[TASK]
Select from the records below every line that has the word "title" in it.

====

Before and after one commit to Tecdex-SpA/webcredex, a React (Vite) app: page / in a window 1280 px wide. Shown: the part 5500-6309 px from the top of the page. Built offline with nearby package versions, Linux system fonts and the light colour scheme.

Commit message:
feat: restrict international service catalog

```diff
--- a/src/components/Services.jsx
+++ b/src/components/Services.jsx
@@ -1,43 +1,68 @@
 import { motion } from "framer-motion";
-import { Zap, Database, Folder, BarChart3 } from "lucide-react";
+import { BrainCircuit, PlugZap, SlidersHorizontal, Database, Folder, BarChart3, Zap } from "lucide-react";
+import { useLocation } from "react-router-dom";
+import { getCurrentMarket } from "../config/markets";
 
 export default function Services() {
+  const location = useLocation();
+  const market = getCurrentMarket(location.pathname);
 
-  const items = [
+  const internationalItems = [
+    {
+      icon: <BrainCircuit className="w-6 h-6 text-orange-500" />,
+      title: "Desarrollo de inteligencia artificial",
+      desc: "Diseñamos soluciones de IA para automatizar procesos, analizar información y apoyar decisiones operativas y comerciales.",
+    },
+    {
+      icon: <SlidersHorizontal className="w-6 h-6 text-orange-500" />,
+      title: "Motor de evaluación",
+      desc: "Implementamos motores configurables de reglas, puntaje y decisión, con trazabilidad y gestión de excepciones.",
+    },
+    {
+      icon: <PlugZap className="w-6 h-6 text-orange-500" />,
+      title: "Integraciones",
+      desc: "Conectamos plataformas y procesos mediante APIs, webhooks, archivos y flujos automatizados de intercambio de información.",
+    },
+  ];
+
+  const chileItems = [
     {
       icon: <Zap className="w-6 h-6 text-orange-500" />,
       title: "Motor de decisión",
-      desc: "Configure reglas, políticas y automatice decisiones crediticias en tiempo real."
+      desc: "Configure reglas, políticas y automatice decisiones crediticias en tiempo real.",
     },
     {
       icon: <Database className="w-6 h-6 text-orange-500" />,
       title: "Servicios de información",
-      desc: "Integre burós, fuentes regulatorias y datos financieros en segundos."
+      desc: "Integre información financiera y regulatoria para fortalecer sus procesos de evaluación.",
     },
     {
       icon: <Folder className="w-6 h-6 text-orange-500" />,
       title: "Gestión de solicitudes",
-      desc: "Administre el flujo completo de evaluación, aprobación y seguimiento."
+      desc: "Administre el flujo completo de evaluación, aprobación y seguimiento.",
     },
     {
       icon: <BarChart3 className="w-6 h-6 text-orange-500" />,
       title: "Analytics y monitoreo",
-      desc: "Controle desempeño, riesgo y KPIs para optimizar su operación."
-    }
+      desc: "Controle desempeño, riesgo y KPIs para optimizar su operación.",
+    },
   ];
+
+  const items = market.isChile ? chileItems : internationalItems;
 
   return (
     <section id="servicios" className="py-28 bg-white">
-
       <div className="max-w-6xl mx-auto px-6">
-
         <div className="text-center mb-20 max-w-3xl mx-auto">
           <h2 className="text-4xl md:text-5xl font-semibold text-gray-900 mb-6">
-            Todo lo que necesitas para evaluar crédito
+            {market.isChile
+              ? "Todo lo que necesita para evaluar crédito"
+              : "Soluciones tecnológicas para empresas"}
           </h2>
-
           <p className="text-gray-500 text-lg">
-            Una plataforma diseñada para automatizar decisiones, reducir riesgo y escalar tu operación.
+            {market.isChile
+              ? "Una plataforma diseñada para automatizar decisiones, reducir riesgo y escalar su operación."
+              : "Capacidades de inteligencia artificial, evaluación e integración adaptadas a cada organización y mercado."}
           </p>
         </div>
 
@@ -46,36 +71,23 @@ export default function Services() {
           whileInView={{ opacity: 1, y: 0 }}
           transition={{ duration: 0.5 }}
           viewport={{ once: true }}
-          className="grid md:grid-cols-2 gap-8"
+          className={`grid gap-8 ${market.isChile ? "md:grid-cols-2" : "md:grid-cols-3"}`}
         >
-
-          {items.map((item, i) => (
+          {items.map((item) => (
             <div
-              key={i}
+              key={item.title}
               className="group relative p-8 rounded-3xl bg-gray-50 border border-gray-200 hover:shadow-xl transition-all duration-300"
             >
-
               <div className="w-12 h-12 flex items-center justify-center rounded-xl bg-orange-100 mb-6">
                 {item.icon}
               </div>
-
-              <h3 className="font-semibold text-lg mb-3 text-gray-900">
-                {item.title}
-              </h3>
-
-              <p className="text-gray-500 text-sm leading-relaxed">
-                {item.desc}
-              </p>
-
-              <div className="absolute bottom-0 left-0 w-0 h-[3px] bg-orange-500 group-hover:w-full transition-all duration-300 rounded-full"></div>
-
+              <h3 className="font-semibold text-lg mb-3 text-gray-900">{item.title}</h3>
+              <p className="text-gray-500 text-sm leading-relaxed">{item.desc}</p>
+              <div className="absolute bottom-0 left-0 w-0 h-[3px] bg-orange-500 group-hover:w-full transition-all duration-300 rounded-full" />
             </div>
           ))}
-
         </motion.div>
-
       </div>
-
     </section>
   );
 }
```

====

[EXERCISE SOLUTION]
+      title: "Desarrollo de inteligencia artificial",
+      title: "Motor de evaluación",
+      title: "Integraciones",
       title: "Motor de decisión",
       title: "Servicios de información",
       title: "Gestión de solicitudes",
       title: "Analytics y monitoreo",
+              key={item.title}
-                {item.title}
+              <h3 className="font-semibold text-lg mb-3 text-gray-900">{item.title}</h3>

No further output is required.